### Exercise
The pictures are to be dropped, and the records below are to be restated word for word.

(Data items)
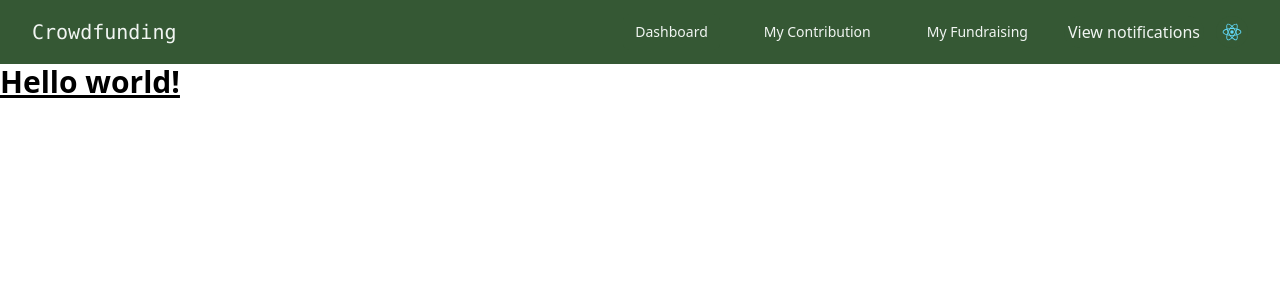
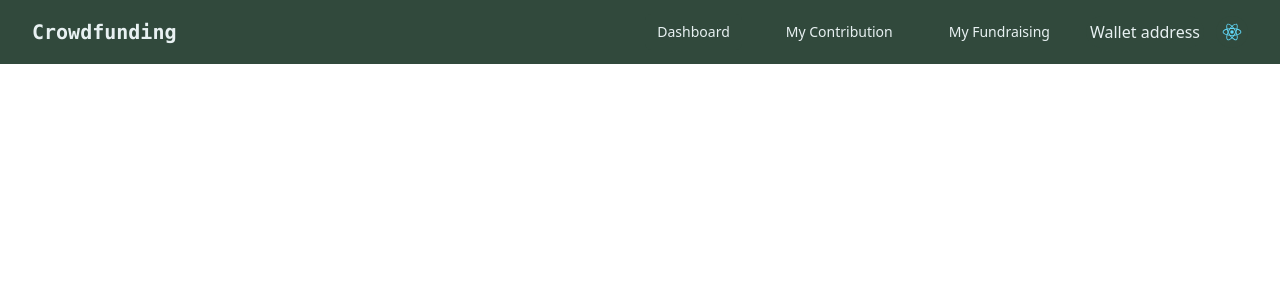
Before and after one commit to JuliaG03/Crowdfunding, a React (Create React App) app in the folder frontend/: page / in a window 1280 px wide. Shown: the top 300 px of the page. Built offline with nearby package versions, Linux system fonts and the light colour scheme.

Commit message:
color palette refresh

```diff
--- a/frontend/src/App.js
+++ b/frontend/src/App.js
@@ -1,13 +1,11 @@
 import Navbar from "./components/Navbar";
+// import Dashboard from "./pages/Dashboard";
 
 function App() {
   return (
-    <div >
-   <Navbar/>
-  <h1 className="text-3xl font-bold underline">
-    Hello world!
-  </h1>
-
+    <div>
+      <Navbar/>
+      {/* <Dashboard/>       */}
     </div>
   );
 }
--- a/frontend/src/components/Navbar.js
+++ b/frontend/src/components/Navbar.js
@@ -7,14 +7,14 @@ const Navbar = () => {
 
   return (
     <div>
-      <nav className="bg-darkgreen">
+      <nav className="bg-accentcolor1">
         <div className="max-w-7xl mx-auto px-2 sm:px-6 lg:px-8">
           <div className="relative flex items-center justify-between h-16">
             {/* Mobile Menu Button */}
             <div className="absolute inset-y-0 left-0 flex items-center sm:hidden">
               <button
                 type="button"
-                className="inline-flex items-center justify-center p-2 rounded-md text-gray-400 hover:text-babypowder hover:bg-darkgreen focus:outline-none focus:ring-2 focus:ring-inset focus:ring-white"
+                className="inline-flex items-center justify-center p-2 rounded-md text-gray-400 hover:text-fontcolor hover:bg-accentcolor1 focus:outline-none focus:ring-2 focus:ring-inset focus:ring-white"
                 aria-controls="mobile-menu"
                 aria-expanded="false"
                 onClick={() => setOpenMenu(!openMenu)}
@@ -27,7 +27,7 @@ const Navbar = () => {
             {/* Logo and Title */}
             <div className="flex-1 flex items-center justify-center sm:items-stretch sm:justify-start">
               <div className="flex-shrink-0 flex items-center">
-                <h4 className="font-mono text-xl text-babypowder hidden lg:block">
+                <h4 className="font-mono text-xl text-fontcolor font-bold hidden lg:block">
                   Crowdfunding
                 </h4>
               </div>
@@ -38,20 +38,20 @@ const Navbar = () => {
               <div className="flex space-x-8">
                 <a
                   href="#"
-                  className="bg-darkgreen text-babypowder px-3 py-2 rounded-md text-sm font-medium"
+                  className="bg-accentcolor1 text-fontcolor px-3 py-2 rounded-md text-sm font-medium"
                   aria-current="page"
                 >
                   Dashboard
                 </a>
                 <a
                   href="#"
-                  className="text-babypowder hover:bg-darkgreen hover:text-babypowder px-3 py-2 rounded-md text-sm font-medium"
+                  className="text-fontcolor hover:bg-accentcolor1 hover:text-fontcolor px-3 py-2 rounded-md text-sm font-medium"
                 >
                   My Contribution
                 </a>
                 <a
                   href="#"
-                  className="text-babypowder hover:bg-darkgreen hover:text-babypowder px-3 py-2 rounded-md text-sm font-medium"
+                  className="text-fontcolor hover:bg-accentcolor1 hover:text-fontcolor px-3 py-2 rounded-md text-sm font-medium"
                 >
                   My Fundraising
                 </a>
@@ -62,17 +62,17 @@ const Navbar = () => {
             <div className="absolute inset-y-0 right-0 flex items-center pr-2 sm:static sm:inset-auto sm:ml-6 sm:pr-0">
               <button
                 type="button"
-                className="bg-darkgreen p-1 rounded-full text-babypowder font-medium hover:text-babypowder focus:outline-none focus:ring-2 focus:ring-offset-2 focus:ring-offset-darkgreen focus:ring-white"
+                className="bg-accentcolor1 p-1 rounded-full text-fontcolor font-medium hover:text-fontcolor focus:outline-none focus:ring-2 focus:ring-offset-2 focus:ring-offset-accentcolor1 focus:ring-white"
               >
-                <span>View notifications</span>
+                <span>Wallet address</span>
               </button>
 
-              {/* Profile Dropdown */}
+              {/* Profile */}
               <div className="ml-3 relative">
                 <div>
                   <button
                     type="button"
-                    className="bg-darkgreen flex text-sm rounded-full focus:outline-none focus:ring-0 focus:ring-offset-0 focus:ring-offset-darkgreen focus:ring-white"
+                    className="bg-accentcolor1 flex text-sm rounded-full focus:outline-none focus:ring-0 focus:ring-offset-0 focus:ring-offset-accentcolor1 focus:ring-white"
                     id="user-menu-button"
                     aria-expanded="false"
                     aria-haspopup="true"
@@ -91,26 +91,26 @@ const Navbar = () => {
           <div className="px-2 pt-2 pb-3 space-y-1">
             <a
               href="#"
-              className="bg-darkgreen text-babypowder block px-3 py-2 rounded-md text-base font-medium"
+              className="bg-accentcolor1 text-fontcolor block px-3 py-2 rounded-md text-base font-medium"
               aria-current="page"
             >
               Dashboard
             </a>
             <a
               href="#"
-              className="text-babypowder hover:bg-darkgreen hover:text-babypowder block px-3 py-2 rounded-md text-base font-medium"
+              className="text-fontcolor hover:bg-accentcolor1 hover:text-fontcolor block px-3 py-2 rounded-md text-base font-medium"
             >
               Team
             </a>
             <a
               href="#"
-              className="text-babypowder hover:bg-darkgreen hover:text-babypowder block px-3 py-2 rounded-md text-base font-medium"
+              className="text-fontcolor hover:bg-accentcolor1 hover:text-fontcolor block px-3 py-2 rounded-md text-base font-medium"
             >
               Projects
             </a>
             <a
               href="#"
-              className="text-babypowder hover:bg-darkgreen hover:text-babypowder block px-3 py-2 rounded-md text-base font-medium"
+              className="text-fontcolor hover:bg-accentcolor1 hover:text-fontcolor block px-3 py-2 rounded-md text-base font-medium"
             >
               Calendar
             </a>
--- a/frontend/tailwind.config.js
+++ b/frontend/tailwind.config.js
@@ -6,8 +6,11 @@ module.exports = {
   theme: {
     extend: {
       colors: {
-        darkgreen: '#355834',
-        babypowder: '#F1F5F2'
+        accentcolor1: '#31493c',
+        accentcolor2: '#7A9E7E',
+        fontcolor: '#e8f1f2',
+        backgroundcolor: '#001A23',
+        extracolor: '#B3EFB2'
       }
     },
   },
```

### Answer box
Before and after one commit to JuliaG03/Crowdfunding, a React (Create React App) app in the folder frontend/: page / in a window 1280 px wide. Shown: the top 300 px of the page. Built offline with nearby package versions, Linux system fonts and the light colour scheme.

Commit message:
color palette refresh

```diff
--- a/frontend/src/App.js
+++ b/frontend/src/App.js
@@ -1,13 +1,11 @@
 import Navbar from "./components/Navbar";
+// import Dashboard from "./pages/Dashboard";
 
 function App() {
   return (
-    <div >
-   <Navbar/>
-  <h1 className="text-3xl font-bold underline">
-    Hello world!
-  </h1>
-
+    <div>
+      <Navbar/>
+      {/* <Dashboard/>       */}
     </div>
   );
 }
--- a/frontend/src/components/Navbar.js
+++ b/frontend/src/components/Navbar.js
@@ -7,14 +7,14 @@ const Navbar = () => {
 
   return (
     <div>
-      <nav className="bg-darkgreen">
+      <nav className="bg-accentcolor1">
         <div className="max-w-7xl mx-auto px-2 sm:px-6 lg:px-8">
           <div className="relative flex items-center justify-between h-16">
             {/* Mobile Menu Button */}
             <div className="absolute inset-y-0 left-0 flex items-center sm:hidden">
               <button
                 type="button"
-                className="inline-flex items-center justify-center p-2 rounded-md text-gray-400 hover:text-babypowder hover:bg-darkgreen focus:outline-none focus:ring-2 focus:ring-inset focus:ring-white"
+                className="inline-flex items-center justify-center p-2 rounded-md text-gray-400 hover:text-fontcolor hover:bg-accentcolor1 focus:outline-none focus:ring-2 focus:ring-inset focus:ring-white"
                 aria-controls="mobile-menu"
                 aria-expanded="false"
                 onClick={() => setOpenMenu(!openMenu)}
@@ -27,7 +27,7 @@ const Navbar = () => {
             {/* Logo and Title */}
             <div className="flex-1 flex items-center justify-center sm:items-stretch sm:justify-start">
               <div className="flex-shrink-0 flex items-center">
-                <h4 className="font-mono text-xl text-babypowder hidden lg:block">
+                <h4 className="font-mono text-xl text-fontcolor font-bold hidden lg:block">
                   Crowdfunding
                 </h4>
               </div>
@@ -38,20 +38,20 @@ const Navbar = () => {
               <div className="flex space-x-8">
                 <a
                   href="#"
-                  className="bg-darkgreen text-babypowder px-3 py-2 rounded-md text-sm font-medium"
+                  className="bg-accentcolor1 text-fontcolor px-3 py-2 rounded-md text-sm font-medium"
                   aria-current="page"
                 >
                   Dashboard
                 </a>
                 <a
                   href="#"
-                  className="text-babypowder hover:bg-darkgreen hover:text-babypowder px-3 py-2 rounded-md text-sm font-medium"
+                  className="text-fontcolor hover:bg-accentcolor1 hover:text-fontcolor px-3 py-2 rounded-md text-sm font-medium"
                 >
                   My Contribution
                 </a>
                 <a
                   href="#"
-                  className="text-babypowder hover:bg-darkgreen hover:text-babypowder px-3 py-2 rounded-md text-sm font-medium"
+                  className="text-fontcolor hover:bg-accentcolor1 hover:text-fontcolor px-3 py-2 rounded-md text-sm font-medium"
                 >
                   My Fundraising
                 </a>
@@ -62,17 +62,17 @@ const Navbar = () => {
             <div className="absolute inset-y-0 right-0 flex items-center pr-2 sm:static sm:inset-auto sm:ml-6 sm:pr-0">
               <button
                 type="button"
-                className="bg-darkgreen p-1 rounded-full text-babypowder font-medium hover:text-babypowder focus:outline-none focus:ring-2 focus:ring-offset-2 focus:ring-offset-darkgreen focus:ring-white"
+                className="bg-accentcolor1 p-1 rounded-full text-fontcolor font-medium hover:text-fontcolor focus:outline-none focus:ring-2 focus:ring-offset-2 focus:ring-offset-accentcolor1 focus:ring-white"
               >
-                <span>View notifications</span>
+                <span>Wallet address</span>
               </button>
 
-              {/* Profile Dropdown */}
+              {/* Profile */}
               <div className="ml-3 relative">
                 <div>
                   <button
                     type="button"
-                    className="bg-darkgreen flex text-sm rounded-full focus:outline-none focus:ring-0 focus:ring-offset-0 focus:ring-offset-darkgreen focus:ring-white"
+                    className="bg-accentcolor1 flex text-sm rounded-full focus:outline-none focus:ring-0 focus:ring-offset-0 focus:ring-offset-accentcolor1 focus:ring-white"
                     id="user-menu-button"
                     aria-expanded="false"
                     aria-haspopup="true"
@@ -91,26 +91,26 @@ const Navbar = () => {
           <div className="px-2 pt-2 pb-3 space-y-1">
             <a
               href="#"
-              className="bg-darkgreen text-babypowder block px-3 py-2 rounded-md text-base font-medium"
+              className="bg-accentcolor1 text-fontcolor block px-3 py-2 rounded-md text-base font-medium"
               aria-current="page"
             >
               Dashboard
             </a>
             <a
               href="#"
-              className="text-babypowder hover:bg-darkgreen hover:text-babypowder block px-3 py-2 rounded-md text-base font-medium"
+              className="text-fontcolor hover:bg-accentcolor1 hover:text-fontcolor block px-3 py-2 rounded-md text-base font-medium"
             >
               Team
             </a>
             <a
               href="#"
-              className="text-babypowder hover:bg-darkgreen hover:text-babypowder block px-3 py-2 rounded-md text-base font-medium"
+              className="text-fontcolor hover:bg-accentcolor1 hover:text-fontcolor block px-3 py-2 rounded-md text-base font-medium"
             >
               Projects
             </a>
             <a
               href="#"
-              className="text-babypowder hover:bg-darkgreen hover:text-babypowder block px-3 py-2 rounded-md text-base font-medium"
+              className="text-fontcolor hover:bg-accentcolor1 hover:text-fontcolor block px-3 py-2 rounded-md text-base font-medium"
             >
               Calendar
             </a>
--- a/frontend/tailwind.config.js
+++ b/frontend/tailwind.config.js
@@ -6,8 +6,11 @@ module.exports = {
   theme: {
     extend: {
       colors: {
-        darkgreen: '#355834',
-        babypowder: '#F1F5F2'
+        accentcolor1: '#31493c',
+        accentcolor2: '#7A9E7E',
+        fontcolor: '#e8f1f2',
+        backgroundcolor: '#001A23',
+        extracolor: '#B3EFB2'
       }
     },
   },
```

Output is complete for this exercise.